(Stored data)
◇ ◇ ◇ ◇

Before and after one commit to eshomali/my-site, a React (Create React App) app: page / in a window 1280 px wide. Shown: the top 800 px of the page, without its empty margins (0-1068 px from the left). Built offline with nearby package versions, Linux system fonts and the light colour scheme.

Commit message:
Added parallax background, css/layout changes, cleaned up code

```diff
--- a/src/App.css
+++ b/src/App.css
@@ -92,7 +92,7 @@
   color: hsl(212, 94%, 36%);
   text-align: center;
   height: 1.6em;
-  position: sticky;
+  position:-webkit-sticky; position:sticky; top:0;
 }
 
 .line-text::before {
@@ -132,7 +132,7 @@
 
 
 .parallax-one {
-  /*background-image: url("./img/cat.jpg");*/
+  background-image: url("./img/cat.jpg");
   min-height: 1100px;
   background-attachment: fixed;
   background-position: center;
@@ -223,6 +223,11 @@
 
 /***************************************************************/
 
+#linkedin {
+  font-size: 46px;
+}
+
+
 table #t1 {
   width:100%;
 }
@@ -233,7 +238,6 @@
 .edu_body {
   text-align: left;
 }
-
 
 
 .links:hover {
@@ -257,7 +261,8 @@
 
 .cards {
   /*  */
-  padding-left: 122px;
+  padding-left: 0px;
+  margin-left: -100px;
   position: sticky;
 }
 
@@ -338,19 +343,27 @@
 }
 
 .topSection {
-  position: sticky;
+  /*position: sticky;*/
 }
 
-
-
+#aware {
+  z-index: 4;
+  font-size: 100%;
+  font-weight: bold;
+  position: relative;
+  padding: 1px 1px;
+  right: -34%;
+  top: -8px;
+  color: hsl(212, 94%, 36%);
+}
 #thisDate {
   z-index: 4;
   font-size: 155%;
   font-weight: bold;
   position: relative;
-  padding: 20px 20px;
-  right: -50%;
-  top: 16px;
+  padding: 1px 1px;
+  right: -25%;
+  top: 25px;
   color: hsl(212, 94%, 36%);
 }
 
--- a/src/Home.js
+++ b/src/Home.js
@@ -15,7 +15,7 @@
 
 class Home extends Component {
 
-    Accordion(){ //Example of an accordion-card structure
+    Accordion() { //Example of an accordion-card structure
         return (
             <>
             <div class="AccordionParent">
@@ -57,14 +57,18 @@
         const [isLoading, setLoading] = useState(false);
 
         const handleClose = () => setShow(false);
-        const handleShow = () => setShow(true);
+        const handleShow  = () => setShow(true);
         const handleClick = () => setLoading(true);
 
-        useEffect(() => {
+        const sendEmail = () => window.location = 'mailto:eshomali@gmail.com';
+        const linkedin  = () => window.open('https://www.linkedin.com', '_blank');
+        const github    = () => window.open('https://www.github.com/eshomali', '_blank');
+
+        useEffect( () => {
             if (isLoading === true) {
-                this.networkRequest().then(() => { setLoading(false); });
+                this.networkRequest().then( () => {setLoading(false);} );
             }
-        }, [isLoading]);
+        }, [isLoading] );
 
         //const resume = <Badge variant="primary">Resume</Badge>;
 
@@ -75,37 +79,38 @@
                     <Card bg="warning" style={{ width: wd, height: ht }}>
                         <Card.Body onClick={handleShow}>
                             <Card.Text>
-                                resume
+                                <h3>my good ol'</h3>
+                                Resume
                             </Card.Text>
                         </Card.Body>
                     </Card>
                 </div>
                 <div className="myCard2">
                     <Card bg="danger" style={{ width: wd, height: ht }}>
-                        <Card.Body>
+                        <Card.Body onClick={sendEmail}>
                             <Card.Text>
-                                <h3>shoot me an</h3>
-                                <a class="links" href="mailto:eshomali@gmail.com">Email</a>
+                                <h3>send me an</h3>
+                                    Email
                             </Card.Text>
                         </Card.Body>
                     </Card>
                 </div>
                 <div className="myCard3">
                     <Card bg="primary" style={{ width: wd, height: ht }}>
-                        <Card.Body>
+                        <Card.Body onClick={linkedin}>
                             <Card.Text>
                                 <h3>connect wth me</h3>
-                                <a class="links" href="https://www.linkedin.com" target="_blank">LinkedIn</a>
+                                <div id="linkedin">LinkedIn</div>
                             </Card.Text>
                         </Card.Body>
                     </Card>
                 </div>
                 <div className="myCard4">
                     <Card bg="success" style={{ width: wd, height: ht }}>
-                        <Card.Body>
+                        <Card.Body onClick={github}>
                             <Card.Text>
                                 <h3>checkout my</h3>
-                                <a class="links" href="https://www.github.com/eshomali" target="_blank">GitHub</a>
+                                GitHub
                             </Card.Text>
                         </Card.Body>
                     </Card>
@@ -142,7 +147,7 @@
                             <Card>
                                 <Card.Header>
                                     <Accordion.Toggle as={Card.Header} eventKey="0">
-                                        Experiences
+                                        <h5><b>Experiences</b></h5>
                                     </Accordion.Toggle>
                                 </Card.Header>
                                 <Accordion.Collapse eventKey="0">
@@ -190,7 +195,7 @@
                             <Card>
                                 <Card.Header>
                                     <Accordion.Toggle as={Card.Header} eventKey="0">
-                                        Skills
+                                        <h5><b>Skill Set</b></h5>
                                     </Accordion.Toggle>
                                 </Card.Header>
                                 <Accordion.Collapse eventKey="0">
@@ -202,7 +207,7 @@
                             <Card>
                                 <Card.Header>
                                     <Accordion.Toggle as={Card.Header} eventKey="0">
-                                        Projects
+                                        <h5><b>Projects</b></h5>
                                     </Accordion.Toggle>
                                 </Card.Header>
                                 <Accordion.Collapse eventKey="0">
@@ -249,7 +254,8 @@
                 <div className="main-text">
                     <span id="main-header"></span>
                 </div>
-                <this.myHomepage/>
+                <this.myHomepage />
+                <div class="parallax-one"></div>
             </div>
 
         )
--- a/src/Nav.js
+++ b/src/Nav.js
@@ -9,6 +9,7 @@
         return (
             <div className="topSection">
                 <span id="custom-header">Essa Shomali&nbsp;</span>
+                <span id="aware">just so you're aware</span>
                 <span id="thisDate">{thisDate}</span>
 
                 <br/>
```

◇ ◇ ◇ ◇

__Brief__:
Looking at the entries above, copy out every line in which "gmail" occurs.

__Solved problem__:
+        const sendEmail = () => window.location = 'mailto:eshomali@gmail.com';
-                                <a class="links" href="mailto:eshomali@gmail.com">Email</a>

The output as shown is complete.